As with a similar set of new ABC rules that redefine what constitutes "paid" newspaper circulation, the new magazine rules reflect the tensions between publishers, who feel compelled to produce artificially big rate bases for advertisers, and advertisers, who nevertheless want the "quality" readership that paid subscriptions imply. This has bred an unhealthy situation where profit has been leeched out of the circulation side of publishing while publishers at the same time have tried to obscure their circulation-building tactics from advertisers.

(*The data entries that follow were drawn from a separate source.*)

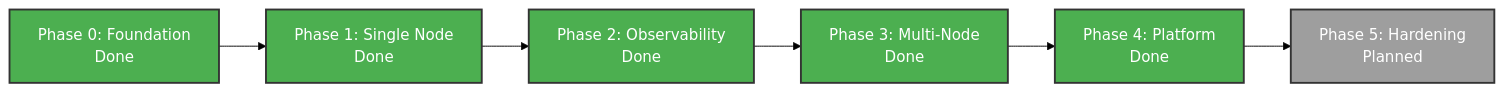
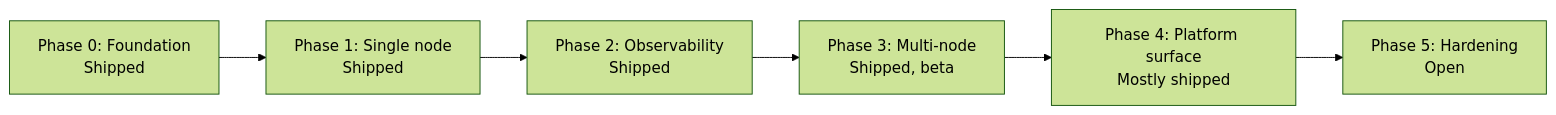
The diagram in docs/roadmap.md (glincker/levelrail), drawn with Mermaid (forest theme) before and after one commit. The commit also changed other lines of this file and 96 other files, not shown here.

````diff
--- a/docs/roadmap.md
+++ b/docs/roadmap.md
@@ -16,15 +16,8 @@
 ```mermaid
 flowchart LR
-  P0["Phase 0: Foundation<br/>Done"] --> P1["Phase 1: Single Node<br/>Done"]
-  P1 --> P2["Phase 2: Observability<br/>Done"]
-  P2 --> P3["Phase 3: Multi-Node<br/>Done"]
-  P3 --> P4["Phase 4: Platform<br/>Done"]
-  P4 --> P5["Phase 5: Hardening<br/>Planned"]
-  
-  style P0 fill:#4CAF50,color:#fff,stroke:#333,stroke-width:2px
-  style P1 fill:#4CAF50,color:#fff,stroke:#333,stroke-width:2px
-  style P2 fill:#4CAF50,color:#fff,stroke:#333,stroke-width:2px
-  style P3 fill:#4CAF50,color:#fff,stroke:#333,stroke-width:2px
-  style P4 fill:#4CAF50,color:#fff,stroke:#333,stroke-width:2px
-  style P5 fill:#9E9E9E,color:#fff,stroke:#333,stroke-width:2px
+  P0["Phase 0: Foundation<br/>Shipped"] --> P1["Phase 1: Single node<br/>Shipped"]
+  P1 --> P2["Phase 2: Observability<br/>Shipped"]
+  P2 --> P3["Phase 3: Multi-node<br/>Shipped, beta"]
+  P3 --> P4["Phase 4: Platform surface<br/>Mostly shipped"]
+  P4 --> P5["Phase 5: Hardening<br/>Open"]
 ```
````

It was not easy to get this far, and there no doubt will be critics of the new plan among advertisers. Publishers get some relief from the standard in the previous ABC rules specifying that only subscriptions sold for at least 50% of the basic rate can be counted as paid. In exchange, ABC statements will provide print buyers more complete information about what subscribers are actually paying.
While changing the details of the ABC rules can be helpful, the circulation quandary publishers and magazine advertisers face is bigger than how things are reported on an audit form. Magazines are not just imagining that there is pressure to report bigger and bigger rate bases. They're reacting to the many ad buyers who see robust circulation, no matter how costly it is to acquire, as a measure of health, and rate base reductions as a sign of weakness.
The real cure is for advertisers to give publishers their support when they try to charge a fair price for their magazines, even if that means letting circulations settle to levels that are both sustainable and profitable.